### Data shown
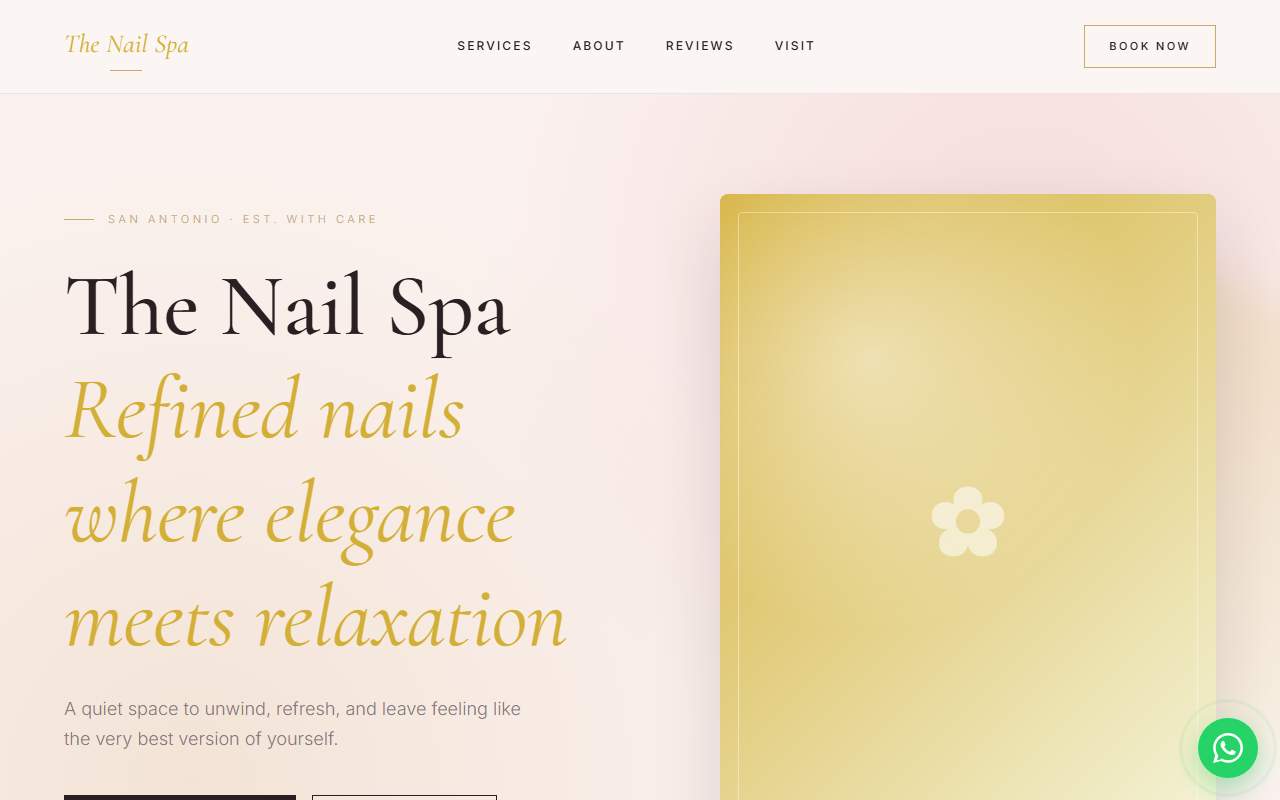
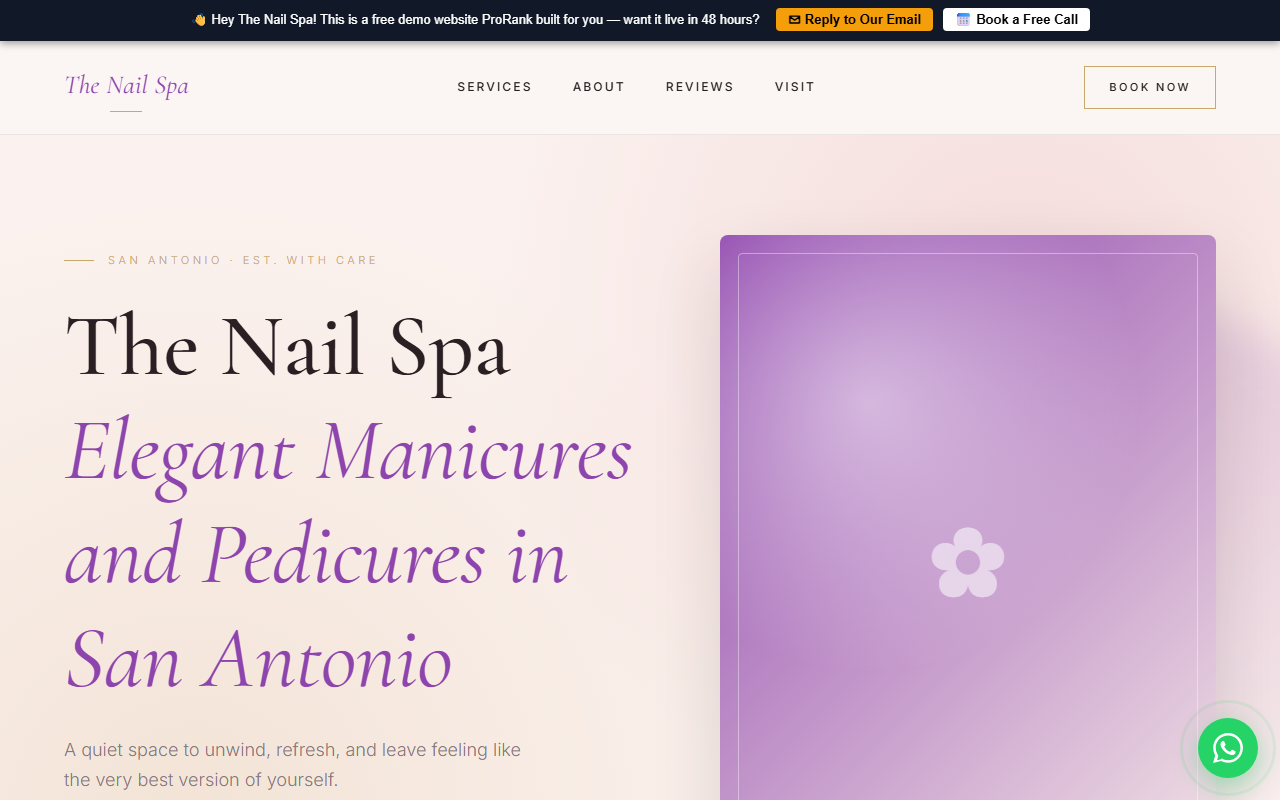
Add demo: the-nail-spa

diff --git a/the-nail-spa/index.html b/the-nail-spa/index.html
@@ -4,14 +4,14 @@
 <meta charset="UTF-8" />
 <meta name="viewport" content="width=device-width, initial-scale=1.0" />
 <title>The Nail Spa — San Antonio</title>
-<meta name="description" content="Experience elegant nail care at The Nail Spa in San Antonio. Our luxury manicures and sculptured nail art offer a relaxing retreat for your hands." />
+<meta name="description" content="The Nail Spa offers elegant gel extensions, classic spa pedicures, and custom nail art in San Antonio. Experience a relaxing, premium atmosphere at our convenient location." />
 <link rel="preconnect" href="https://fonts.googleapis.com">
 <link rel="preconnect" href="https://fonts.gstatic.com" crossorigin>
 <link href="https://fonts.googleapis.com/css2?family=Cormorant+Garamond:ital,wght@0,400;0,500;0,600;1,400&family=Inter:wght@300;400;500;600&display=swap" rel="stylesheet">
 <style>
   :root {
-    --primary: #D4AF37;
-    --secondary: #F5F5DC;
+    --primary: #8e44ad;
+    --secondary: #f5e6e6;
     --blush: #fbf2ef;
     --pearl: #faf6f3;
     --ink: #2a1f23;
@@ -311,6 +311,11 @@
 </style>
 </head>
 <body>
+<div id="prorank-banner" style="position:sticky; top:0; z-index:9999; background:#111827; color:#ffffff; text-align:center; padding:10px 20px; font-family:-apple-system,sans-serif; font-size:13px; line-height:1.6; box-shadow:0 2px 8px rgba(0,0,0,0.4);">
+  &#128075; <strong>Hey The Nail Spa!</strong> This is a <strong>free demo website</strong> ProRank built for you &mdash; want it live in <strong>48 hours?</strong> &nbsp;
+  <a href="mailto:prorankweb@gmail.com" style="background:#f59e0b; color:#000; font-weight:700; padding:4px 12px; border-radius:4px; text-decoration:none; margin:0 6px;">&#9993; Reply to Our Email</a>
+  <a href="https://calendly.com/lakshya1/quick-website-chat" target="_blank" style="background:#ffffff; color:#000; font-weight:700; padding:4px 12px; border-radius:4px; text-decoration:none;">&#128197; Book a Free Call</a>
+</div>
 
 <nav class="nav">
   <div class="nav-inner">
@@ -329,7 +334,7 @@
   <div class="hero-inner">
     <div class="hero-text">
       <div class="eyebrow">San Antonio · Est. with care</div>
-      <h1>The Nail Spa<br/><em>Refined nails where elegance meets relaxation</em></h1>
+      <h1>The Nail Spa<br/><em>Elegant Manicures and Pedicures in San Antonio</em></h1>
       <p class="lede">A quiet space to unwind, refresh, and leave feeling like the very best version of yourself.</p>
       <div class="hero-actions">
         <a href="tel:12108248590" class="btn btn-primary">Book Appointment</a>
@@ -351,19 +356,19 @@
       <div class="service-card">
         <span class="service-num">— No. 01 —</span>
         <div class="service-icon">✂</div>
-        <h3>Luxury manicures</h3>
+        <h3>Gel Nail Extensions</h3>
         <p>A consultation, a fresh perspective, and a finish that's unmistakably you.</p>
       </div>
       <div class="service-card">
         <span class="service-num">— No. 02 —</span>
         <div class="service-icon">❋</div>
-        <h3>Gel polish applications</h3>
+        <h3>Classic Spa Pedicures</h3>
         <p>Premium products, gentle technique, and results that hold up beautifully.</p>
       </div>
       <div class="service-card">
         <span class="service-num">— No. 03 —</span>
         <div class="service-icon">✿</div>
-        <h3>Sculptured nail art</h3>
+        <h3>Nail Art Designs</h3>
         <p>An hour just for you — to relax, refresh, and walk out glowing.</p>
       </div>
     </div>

### Try it
An exact retyping of the material, minus the pictures, is the required answer.

### Task response
Add demo: the-nail-spa

diff --git a/the-nail-spa/index.html b/the-nail-spa/index.html
@@ -4,14 +4,14 @@
 <meta charset="UTF-8" />
 <meta name="viewport" content="width=device-width, initial-scale=1.0" />
 <title>The Nail Spa — San Antonio</title>
-<meta name="description" content="Experience elegant nail care at The Nail Spa in San Antonio. Our luxury manicures and sculptured nail art offer a relaxing retreat for your hands." />
+<meta name="description" content="The Nail Spa offers elegant gel extensions, classic spa pedicures, and custom nail art in San Antonio. Experience a relaxing, premium atmosphere at our convenient location." />
 <link rel="preconnect" href="https://fonts.googleapis.com">
 <link rel="preconnect" href="https://fonts.gstatic.com" crossorigin>
 <link href="https://fonts.googleapis.com/css2?family=Cormorant+Garamond:ital,wght@0,400;0,500;0,600;1,400&family=Inter:wght@300;400;500;600&display=swap" rel="stylesheet">
 <style>
   :root {
-    --primary: #D4AF37;
-    --secondary: #F5F5DC;
+    --primary: #8e44ad;
+    --secondary: #f5e6e6;
     --blush: #fbf2ef;
     --pearl: #faf6f3;
     --ink: #2a1f23;
@@ -311,6 +311,11 @@
 </style>
 </head>
 <body>
+<div id="prorank-banner" style="position:sticky; top:0; z-index:9999; background:#111827; color:#ffffff; text-align:center; padding:10px 20px; font-family:-apple-system,sans-serif; font-size:13px; line-height:1.6; box-shadow:0 2px 8px rgba(0,0,0,0.4);">
+  &#128075; <strong>Hey The Nail Spa!</strong> This is a <strong>free demo website</strong> ProRank built for you &mdash; want it live in <strong>48 hours?</strong> &nbsp;
+  <a href="mailto:prorankweb@gmail.com" style="background:#f59e0b; color:#000; font-weight:700; padding:4px 12px; border-radius:4px; text-decoration:none; margin:0 6px;">&#9993; Reply to Our Email</a>
+  <a href="https://calendly.com/lakshya1/quick-website-chat" target="_blank" style="background:#ffffff; color:#000; font-weight:700; padding:4px 12px; border-radius:4px; text-decoration:none;">&#128197; Book a Free Call</a>
+</div>
 
 <nav class="nav">
   <div class="nav-inner">
@@ -329,7 +334,7 @@
   <div class="hero-inner">
     <div class="hero-text">
       <div class="eyebrow">San Antonio · Est. with care</div>
-      <h1>The Nail Spa<br/><em>Refined nails where elegance meets relaxation</em></h1>
+      <h1>The Nail Spa<br/><em>Elegant Manicures and Pedicures in San Antonio</em></h1>
       <p class="lede">A quiet space to unwind, refresh, and leave feeling like the very best version of yourself.</p>
       <div class="hero-actions">
         <a href="tel:12108248590" class="btn btn-primary">Book Appointment</a>
@@ -351,19 +356,19 @@
       <div class="service-card">
         <span class="service-num">— No. 01 —</span>
         <div class="service-icon">✂</div>
-        <h3>Luxury manicures</h3>
+        <h3>Gel Nail Extensions</h3>
         <p>A consultation, a fresh perspective, and a finish that's unmistakably you.</p>
       </div>
       <div class="service-card">
         <span class="service-num">— No. 02 —</span>
         <div class="service-icon">❋</div>
-        <h3>Gel polish applications</h3>
+        <h3>Classic Spa Pedicures</h3>
         <p>Premium products, gentle technique, and results that hold up beautifully.</p>
       </div>
       <div class="service-card">
         <span class="service-num">— No. 03 —</span>
         <div class="service-icon">✿</div>
-        <h3>Sculptured nail art</h3>
+        <h3>Nail Art Designs</h3>
         <p>An hour just for you — to relax, refresh, and walk out glowing.</p>
       </div>
     </div>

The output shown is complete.